When three people are brutally murdered in a shop in central London and a fourth left for dead, Matt and Ronnie are up against the clock to find the killer who they fear could strike again at any moment. The nature of the attack was frenzied and brutal with the killer using a bayonet to slay his victims. With this information and a photofit, Matt and Ronnie are quickly must identify the killer before they strike again. James assumes a straightforward case ahead of him. However, things take an unexpected turn when he learns that the defendant has brilliant legal support.
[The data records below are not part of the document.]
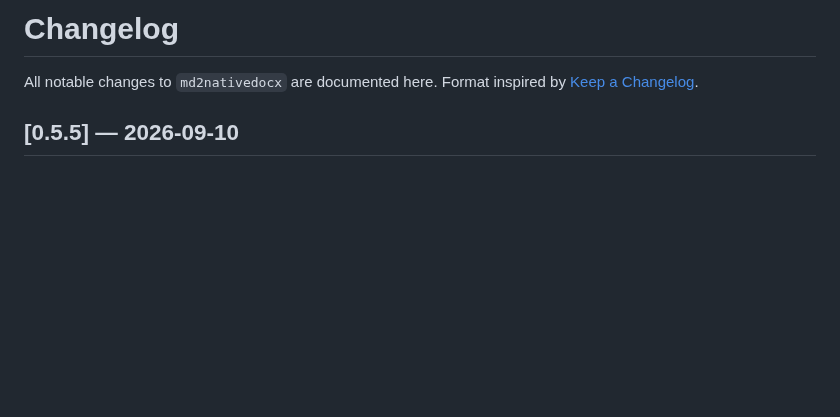
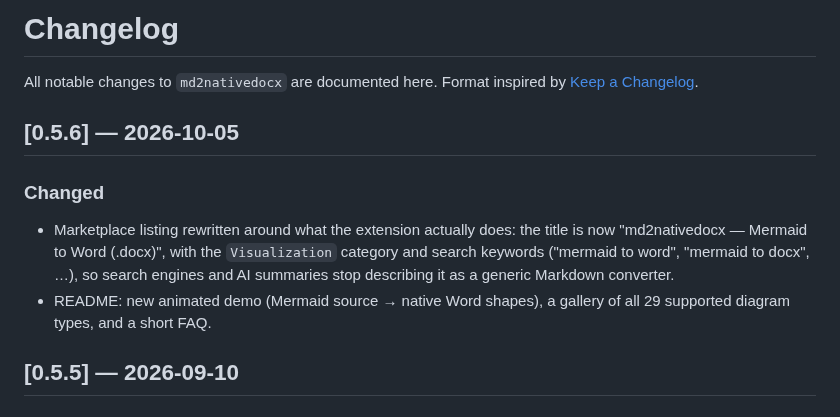
Before and after one commit to nicolasbridelance/md2nativedocx, a Markdown page: packages/vscode-extension/CHANGELOG.md, the part around the change. Drawn GitHub-style; blank space fills up the shorter version.

Commit message:
docs: add 29-type showcase gallery + animated demo, release 0.5.6
Co-Authored-By: Claude Sonnet 5.5 <noreply@anthropic.com>

```diff
--- a/packages/vscode-extension/CHANGELOG.md
+++ b/packages/vscode-extension/CHANGELOG.md
@@ -2,6 +2,16 @@
 
 All notable changes to `md2nativedocx` are documented here. Format inspired by
 [Keep a Changelog](https://keepachangelog.com/en/1.1.0/).
+
+## [0.5.6] — 2026-10-05
+
+### Changed
+- Marketplace listing rewritten around what the extension actually does: the title is now
+  "md2nativedocx — Mermaid to Word (.docx)", with the `Visualization` category and search keywords
+  ("mermaid to word", "mermaid to docx", …), so search engines and AI summaries stop describing it as a
+  generic Markdown converter.
+- README: new animated demo (Mermaid source → native Word shapes), a gallery of all 29 supported
+  diagram types, and a short FAQ.
 
 ## [0.5.5] — 2026-09-10
 
```
Also changed, not shown: README.md (+8 -0 lines), packages/vscode-extension/README.md (+10 -0 lines), docs/showcase/preview.png (added), docs/showcase/wow.gif (added), 6 other files.
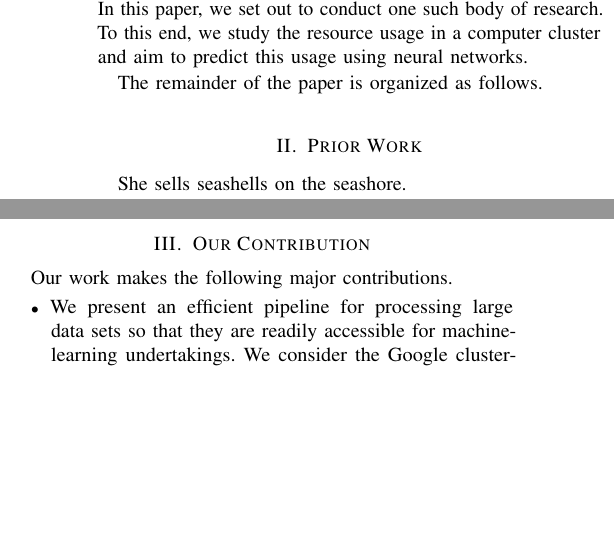
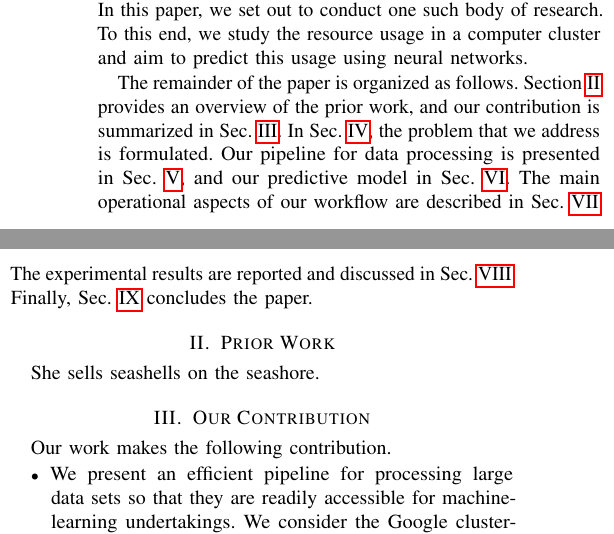
Before and after one commit to quantum-philosophy/PRU, a LaTeX paper (paper.tex, which reads include/introduction.tex, include/present-work.tex): two parts of the columns of page 1 of 2, joined at a grey line, cut so that both start at the same text, the shorter picture padded with empty space. Compiled offline with pdfLaTeX.

Commit message:
Describe the organization of the paper

```diff
--- a/include/introduction.tex
+++ b/include/introduction.tex
@@ -24,4 +24,11 @@ of computer systems. In this paper, we set out to conduct one such body of
 research. To this end, we study the resource usage in a computer cluster and aim
 to predict this usage using neural networks.
 
-The remainder of the paper is organized as follows.
+The remainder of the paper is organized as follows. Section~\ref{sec:prior-work}
+provides an overview of the prior work, and our contribution is summarized in
+\sref{present-work}. In \sref{problem}, the problem that we address is
+formulated. Our pipeline for data processing is presented in \sref{data}, and
+our predictive model in \sref{model}. The main operational aspects of our
+workflow are described in \sref{operation}. The experimental results are
+reported and discussed in \sref{result}. Finally, \sref{conclusion} concludes
+the paper.
--- a/include/present-work.tex
+++ b/include/present-work.tex
@@ -1,4 +1,4 @@
-Our work makes the following major contributions.
+Our work makes the following contribution.
 \begin{itemize}
 \item We present an efficient pipeline for processing large data sets so that
 they are readily accessible for machine-learning undertakings. We consider the
```
Also changed, not shown: paper.tex (+3 -3 lines), include/data.tex (renamed from include/process.tex).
With the case for defence looking very strong, James' only hope is to convince a deluded defendant to accept responsibility for his crimes.Read More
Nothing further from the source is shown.